#36

Question: Which comes first: the chicken or the egg?

Answer: If you choose your restaurant carefully, you can have both delivered at the same time.

This deep, thought-provoking question (along the lines of “did the first human being have a belly button?”) sets the stage for one of the fundamental concepts of research: causality. It’s the idea that one thing causes another, like warm weather increasing swimwear sales, or insanity being hereditary (you catch it from your kids), or the televised Olympics causing many more girls to sign up for gymnastics, or snow causing boys on sleds. Causality tells us that the weather causes the swimsuit sales (not the other way around), so no matter how many teeny bikinis you buy in January, the weather is still going to be sub-optimal, since the arrow only points one way (weather –> purchases). The only situation in which the arrow points both ways is yawning, since one person yawning causes others to do so, which causes the first person to yawn again, etc. You may be yawning right now just from thinking about it. Or from sheer boredom.

Now that we understand that, let’s make it weird by considering this: do you smile because you are happy, or are you happy because you smile? The first one seems obvious, and it is true that happiness leads to smiles for most people, except actress Kristen Stewart, who is so well known for not smiling that she has given interviews explaining that she actually smiles a lot (all while not smiling). But science is weird, and scientists (also weird) tell us that the second is true as well: the physical act of smiling can make you look and feel happier. When you see a friend smiling, you assume she must be happy. Scientists tell us we do the same thing for ourselves: if we feel ourselves smiling, we assume we must be happy…and then, to a slight degree, we are. While you can’t smile yourself out of major depression, you can bump your mood up a few notches by face-faking what you want to feel (it works for frowns too, so be careful). Data also shows that people who smile are perceived as smarter, so there’s that, plus smiling for no obvious reason makes people wonder what you are up to, making it a good way to mess with them. You may be smiling right now; stop messing with me.

So…health and happiness. While being sick can clearly make you unhappy, we now believe the arrow can point the other way as well: happiness can make you healthier, so if happiness itself isn’t a goal of yours, maybe you should pursue it as part of a journey to good health. Here are some of the healthy outcomes that science says go along with happiness, in no particular order:

  • stronger antiviral and antibody responses
  • reduced risk of cardiovascular disease
  • lower heart rate and blood pressure
  • lower levels of the stress hormone cortisol
  • reduced chance of catching a cold (this alone makes it worth it!)

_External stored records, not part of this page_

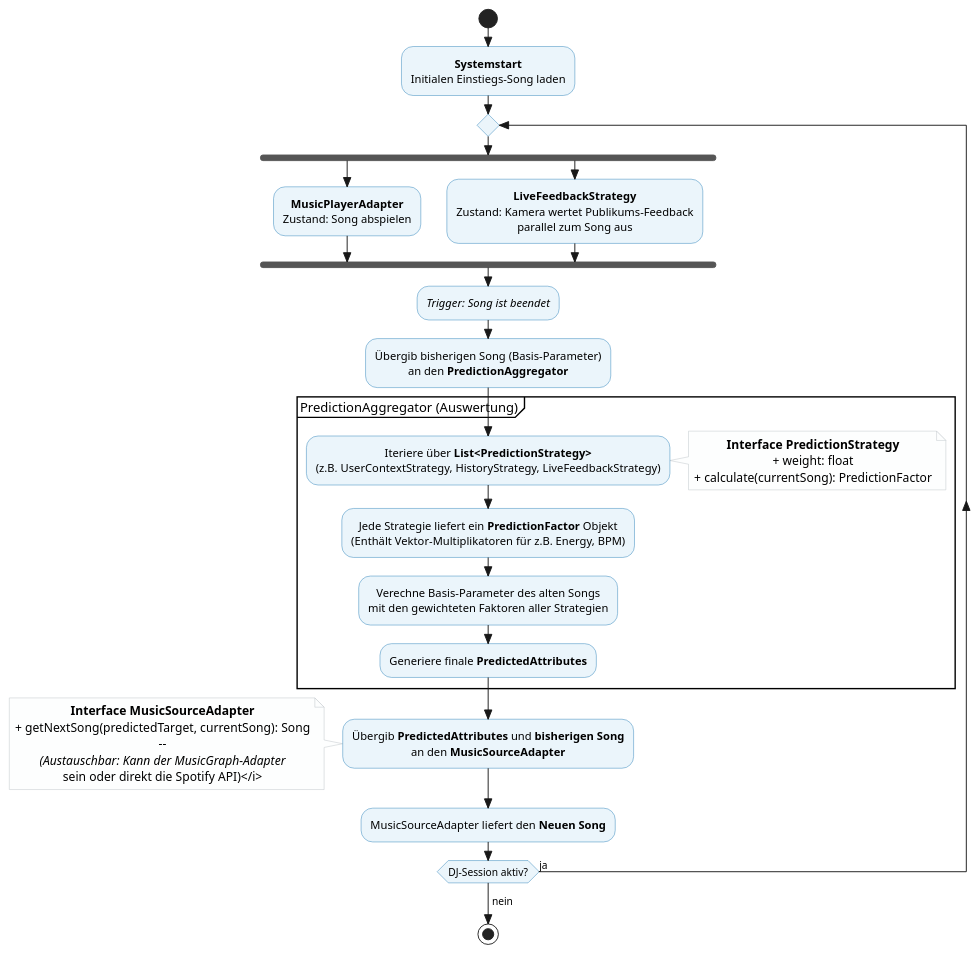
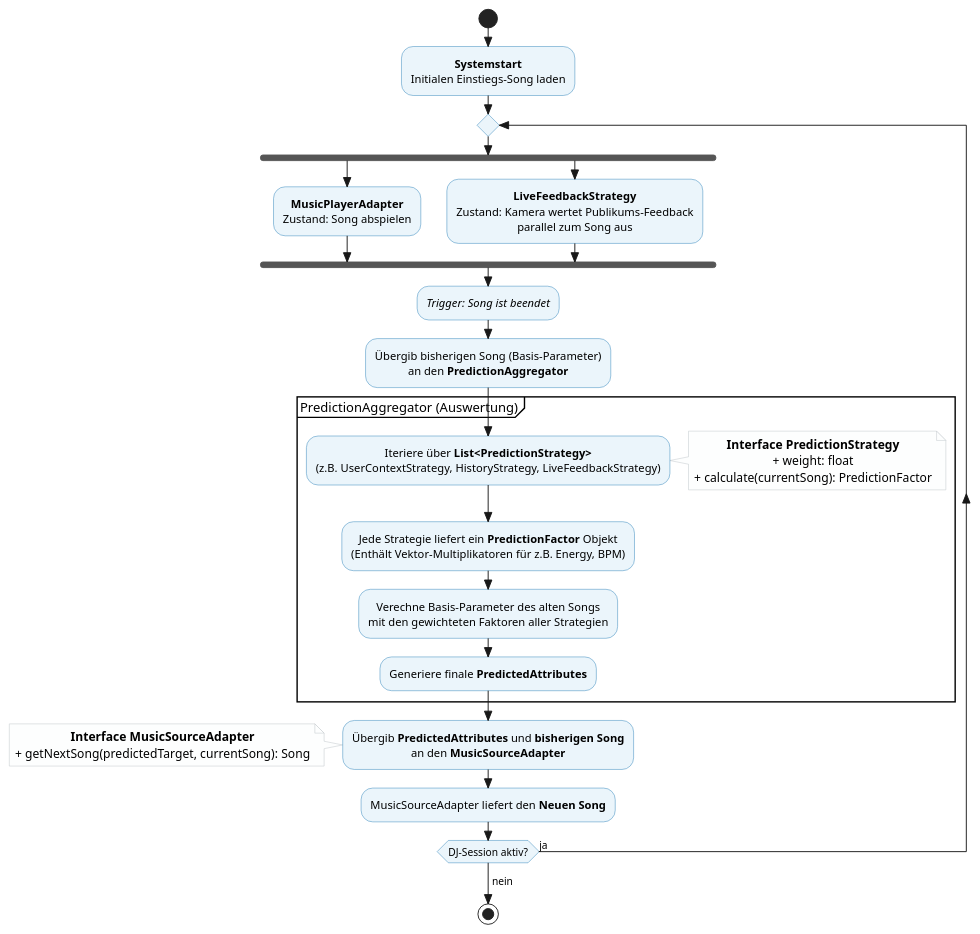
The diagram in aktivitätsdiagramm.puml (MH-Oliver/LuminaDJ), drawn with PlantUML before and after one commit. The commit also changed 1 other file, not shown here.

Commit message:
doku | Diagramme aktualisiert

```diff
--- a/aktivitätsdiagramm.puml
+++ b/aktivitätsdiagramm.puml
@@ -1,69 +1,66 @@
 @startuml
 skinparam style strictuml
 skinparam defaultTextAlignment center
 skinparam ActivityBackgroundColor #EBF5FB
 skinparam ActivityBorderColor #2980B9
 skinparam NoteBackgroundColor #FDFEFE
 skinparam NoteBorderColor #BDC3C7
 
 start
 
 :<b>Systemstart</b>
 Initialen Einstiegs-Song laden;
 
 repeat
   ' --- ZUSTAND: ABSPIELEN & BEOBACHTEN ---
   fork
     :<b>MusicPlayerAdapter</b>
     Zustand: Song abspielen;
   fork again
     :<b>LiveFeedbackStrategy</b>
     Zustand: Kamera wertet Publikums-Feedback
     parallel zum Song aus;
   end fork
 
   ' --- TRIGGER: ENDE ---
   :<i>Trigger: Song ist beendet</i>;
 
   ' --- AUSWERTUNG ---
   :Übergib bisherigen Song (Basis-Parameter)
   an den <b>PredictionAggregator</b>;
 
   partition "PredictionAggregator (Auswertung)" {
     :Iteriere über <b>List<PredictionStrategy></b>
     (z.B. UserContextStrategy, HistoryStrategy, LiveFeedbackStrategy);
 
     note right
       <b>Interface PredictionStrategy</b>
       + weight: float
       + calculate(currentSong): PredictionFactor
     end note
 
     :Jede Strategie liefert ein <b>PredictionFactor</b> Objekt
     (Enthält Vektor-Multiplikatoren für z.B. Energy, BPM);
 
     :Verechne Basis-Parameter des alten Songs
     mit den gewichteten Faktoren aller Strategien;
 
     :Generiere finale <b>PredictedAttributes</b>;
   }
 
   ' --- NÄCHSTER SONG FINDEN ---
   :Übergib <b>PredictedAttributes</b> und <b>bisherigen Song</b>
   an den <b>MusicSourceAdapter</b>;
 
   note left
     <b>Interface MusicSourceAdapter</b>
     + getNextSong(predictedTarget, currentSong): Song
-    --
-    <i>(Austauschbar: Kann der MusicGraph-Adapter
-    sein oder direkt die Spotify API)</i>
   end note
 
   :MusicSourceAdapter liefert den <b>Neuen Song</b>;
 
 repeat while (DJ-Session aktiv?) is (ja)
 -> nein;
 
 stop
 @enduml
```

In one decade-long study, happier people were significantly less likely to develop coronary artery disease; for each one-point increase in positive emotions, their risk fell by 22 percent. In another study happier people’s health improved more over five weeks than their less happy peers, and in another, positive emotions appeared to reduce the severity of chronic pain (when we say we are ‘hurting’ emotionally, that term is also physically accurate).

The links shared by body, mind, heart, and soul are just becoming clear to science, though scholars and theologians have known about them for centuries, and the general theme seems to be that if one part of you is unwell, the results will likely spread to other parts. So as part of your plan to eat right and exercise more, try adding a little happiness to your life. You might live longer because of it, and you will definitely enjoy the journey more. NOTE: I don’t know if it will help ward off dementia, but it’s definitely worth a try.

You can read more about why happiness is healthy at these 6.2 million websites, though I suggest you stick with the top ten or twenty and lean toward the ones from sources like CNN and Harvard and major medical clinics, and away from ones like TheBestWeightLossSolution.com (I’m not making that up).

 

Follow or send Mark a friend request on Facebook to see these posts as they appear.